Time to Choose
In July 1995, Chicago experienced its worst weather-related disaster ever. Temperatures reached or exceeded 90°F for seven days in a row and exceeded 100°F on two days (Kaiser et al. 2007). Conditions were made worse by high humidity levels and unusually warm night-time temperatures.

The climate of the Midwest has changed measurably over the last half century.  Average annual temperatures have risen, accompanied by a number of major heat waves in the last few years. There have been fewer cold snaps, and ice and snow are melting sooner in the spring and arriving later in the fall. Heavy rains are occurring about twice as frequently as they did a century ago, increasing the risk of flooding. New analysis for Ohio projects more heat days with temperatures over 90- and 100-degree F. 

Climate scientists agree that that the 21st century will be warmer and will likely bring economic pain through the US. with the poorest counties suffering the most- especially those to the south.  In places were average summertime high is around 90 deg F, a high above 95 deg F is very likely by the end of the century.   This is a tipping point for more heat-related deaths, violent crime, and a drop in productivity (source).

Aside from few skeptics, 97% of scientists agree that climate change is caused by greenhouse gases produced by human activity.   In 2018, the Intergovernmental Panel on Climate Change issued a report  on the impact of global warming of 1.5 degree C.  If greenhouse gas emissions continue at the current rate, the atmosphere will warm up by as much as 2.7 degrees Fahrenheit (1.5 degrees Celsius) above preindustrial levels by 2040, inundating coastlines and intensifying droughts and poverty.

So where do these gasses come from?

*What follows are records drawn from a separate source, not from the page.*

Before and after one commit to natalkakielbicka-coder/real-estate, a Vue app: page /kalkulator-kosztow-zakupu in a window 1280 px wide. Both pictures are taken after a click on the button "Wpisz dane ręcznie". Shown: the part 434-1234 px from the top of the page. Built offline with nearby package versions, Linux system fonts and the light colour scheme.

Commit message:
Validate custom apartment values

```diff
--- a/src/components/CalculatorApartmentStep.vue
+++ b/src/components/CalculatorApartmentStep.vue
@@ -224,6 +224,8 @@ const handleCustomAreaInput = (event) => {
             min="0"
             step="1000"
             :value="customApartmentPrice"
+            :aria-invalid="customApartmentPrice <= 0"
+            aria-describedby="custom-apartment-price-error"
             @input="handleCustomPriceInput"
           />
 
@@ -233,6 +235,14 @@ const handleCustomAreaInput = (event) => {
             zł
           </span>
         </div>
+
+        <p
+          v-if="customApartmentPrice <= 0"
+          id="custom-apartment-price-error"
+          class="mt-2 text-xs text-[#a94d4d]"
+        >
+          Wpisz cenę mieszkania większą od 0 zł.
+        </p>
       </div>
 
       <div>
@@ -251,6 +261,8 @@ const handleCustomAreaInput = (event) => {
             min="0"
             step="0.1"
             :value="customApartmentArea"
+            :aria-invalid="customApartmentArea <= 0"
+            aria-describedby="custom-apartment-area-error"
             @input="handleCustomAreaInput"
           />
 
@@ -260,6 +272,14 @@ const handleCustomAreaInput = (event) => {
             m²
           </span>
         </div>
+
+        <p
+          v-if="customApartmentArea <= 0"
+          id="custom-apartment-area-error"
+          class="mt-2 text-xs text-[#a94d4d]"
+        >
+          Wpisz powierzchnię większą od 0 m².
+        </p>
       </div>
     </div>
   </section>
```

What causes climate change? View the video and take our quiz to learn some more about climate change.



Time to Choose


Welcome to Time to Choose Actions for Green!

Discover ways you can help by taking personal action. You can select actions you're already doing,or will start doing, now that you learned something new. Small actions taken by a large number of people makes a difference.